In early 1992, the defendant Ervin Jones was employed as a Saturday driver by a private trucking firm holding a contract for conveyance of United States Mail in Chapel Hill and Carrboro, North Carolina. Shortly before 4:00 p.m. each Saturday, Jones would drive his personal van to the main post office on Estes Drive in Chapel Hill. Leaving his van in the building's rear parking lot, Jones would drive the tractor-trailer used to haul mail from Estes Drive to the branch offices. At approximately 4:00 p.m. Jones would arrive with the mail truck at the Timberlyne branch office. Leaving the truck at the loading dock, he often would wait in the rear of the post office, chatting with postal workers while they counted monetary receipts and packaged the day's outgoing mail in mail sacks. By 4:30 p.m., postal workers would have loaded the outgoing mail into the trailer and attached a wire seal to the trailer lock. Jones then would drive to the Carrboro post office. There being no postal workers on duty in Carrboro on Saturdays, Jones had to release the wire seal himself, retrieve the outgoing mail from within the post office vestibule, load the mail sacks and packages into his trailer, balance the load in the trailer, and reattach the seal. From Carrboro Jones would return to the Estes Drive office, where postal workers waited to unload the mail from the trailer. Once Jones reached Estes Drive and backed his truck to the loading dock behind the post office building, his duties for the day were completed. Because the distance between the three post offices is short, Jones usually finished his loading and delivery duties by 5:00 p.m.

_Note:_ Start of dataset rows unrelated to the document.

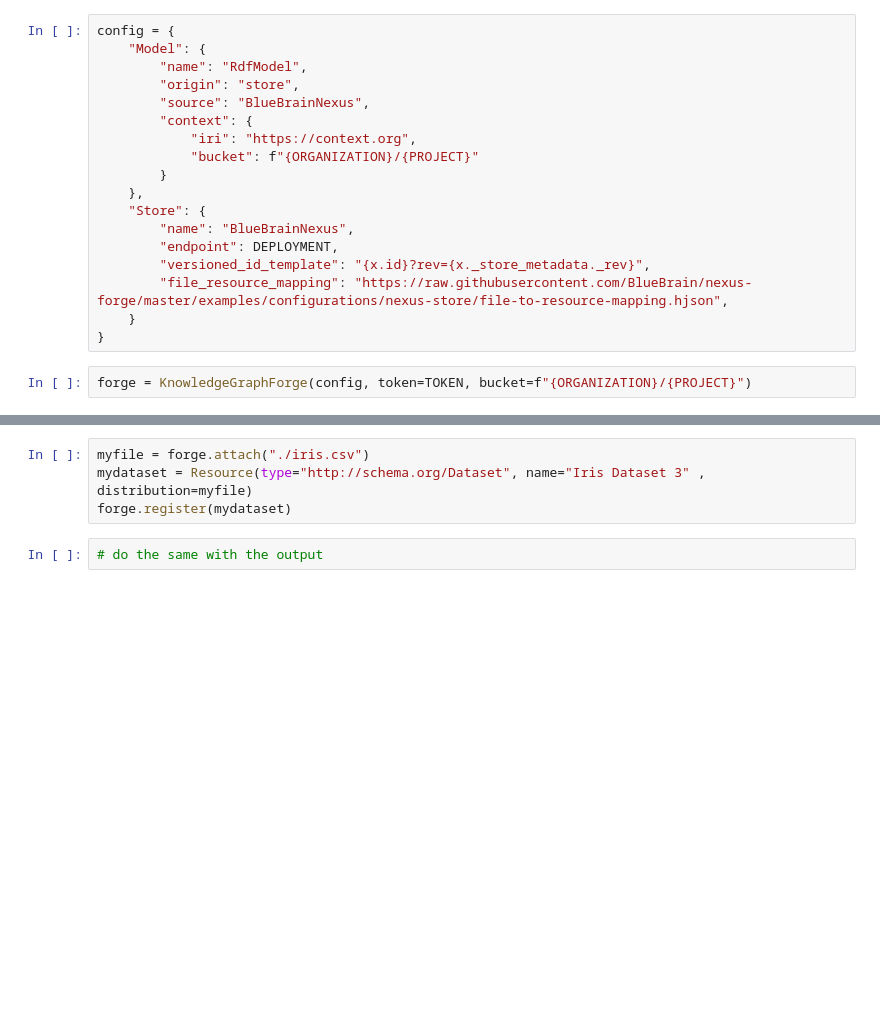
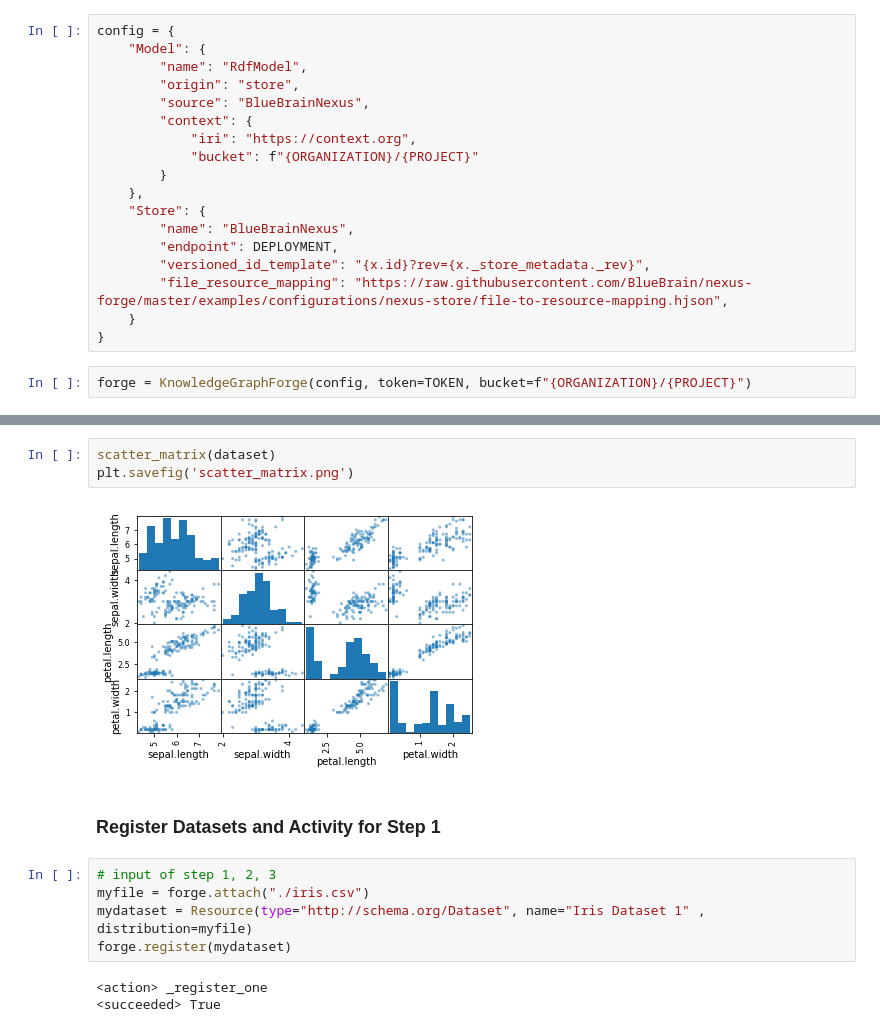
Before and after one commit to adulbrich/fusion-forge-demo, a Jupyter notebook: demo.ipynb, the cells around one changed output, grey strips where cells are left out. Saved outputs shown, nothing was run; the diff lists cells and outputs as text; blank space fills up the shorter version.

```diff
--- a/demo.ipynb
+++ b/demo.ipynb
@@ -64,6 +111,15 @@ forge = KnowledgeGraphForge(config, token=TOKEN, bucket=f"{ORGANIZATION}/{PROJEC
+# %%
+scatter_matrix(dataset)
+plt.savefig('scatter_matrix.png')
+# %% [output]
+[figure, added]
+# %% [markdown]
+### Register Datasets and Activity for Step 1
 # %%
+# input of step 1, 2, 3
 myfile = forge.attach("./iris.csv")
-mydataset = Resource(type="http://schema.org/Dataset", name="Iris Dataset 3" , distribution=myfile)
+mydataset = Resource(type="http://schema.org/Dataset", name="Iris Dataset 1" , distribution=myfile)
 forge.register(mydataset)
+# %% [output]
+<action> _register_one
+<succeeded> True
-# %%
-# do the same with the output
```
Also changed, not shown: parts of 40 cells of this notebook, 8 other files.
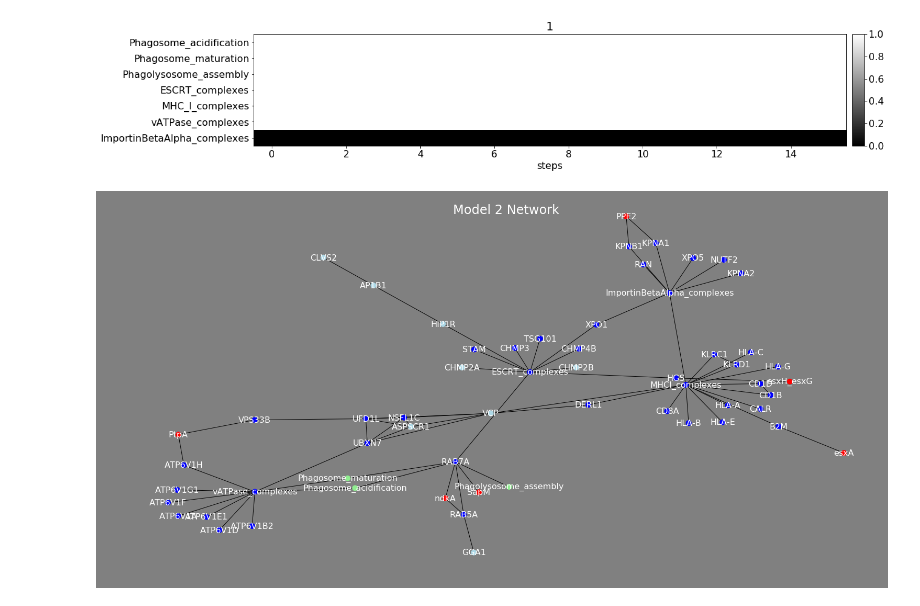
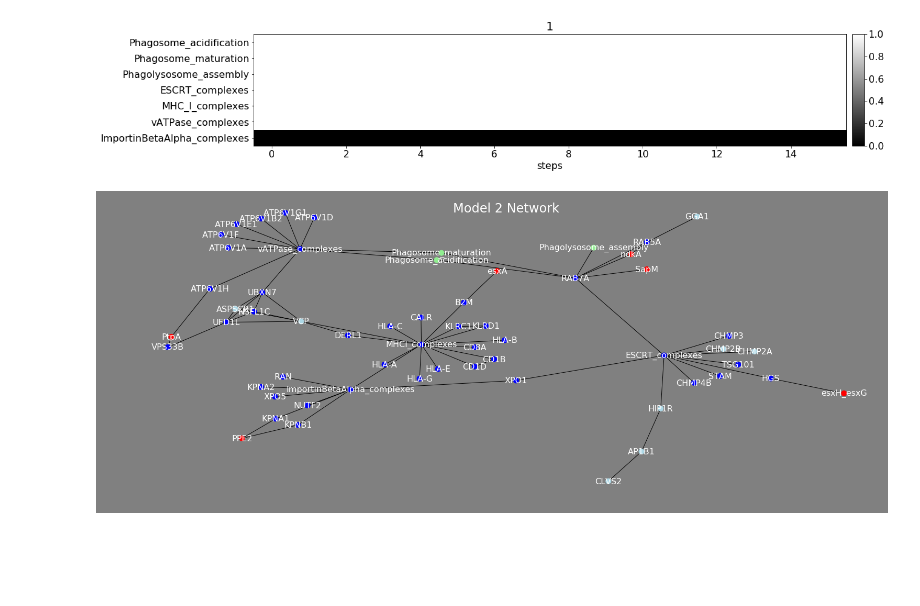
Before and after one commit to charlies-b/rp1, a Jupyter notebook: model-2.ipynb, the cells around one changed output. Saved outputs shown, nothing was run; the diff lists cells and outputs as text; code cells hidden in the pictures; blank space fills up the shorter version.

```diff
--- a/model-2.ipynb
+++ b/model-2.ipynb
@@ -88,9 +88,10 @@ for complex in complexes:
 # %%
 draw.draw_edgelists('model2and3-edgelist.csv',
                     add_mtb='mtb-edgelist.csv',
                     add_process='process-edgelist-2.csv',
                     highlight=hit,
-                    title='Model 2 Network'
+                    title='Model 2 Network',
+                    h=8
               )
 # %% [output]
-[figure, old version]
+[figure, new version]
```
Also changed, not shown: parts of 3 cells of this notebook, 2 other files.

On four Saturdays in the winter and spring of 1992, postal service deposit envelopes containing a total of approximately $12,000 in currency and $5,000 in checks were reported missing from registered mail pouches between Timberlyne and the main post office in Raleigh, North Carolina. Jones was the Saturday driver on each of these occasions.
Because of his access to the mail each time it disappeared, Jones was identified as a suspect by federal postal inspectors. On June 20, 1992, as they had done on the three previous Saturdays without success, postal inspectors placed a small electronic transmitter in an envelope addressed to First Citizens Bank in Raleigh, North Carolina. The envelope also contained money, checks and deposit tickets. The envelope was given to the supervisor at the Timberlyne Station who placed it in the day's registered mail. Following normal procedures, the registered envelope was placed in a pouch reserved for bank deposits and sealed with a wire seal bearing an individual number. The number of the seal was recorded on a waybill; the only way to remove the numbered seal was to cut it off the pouch.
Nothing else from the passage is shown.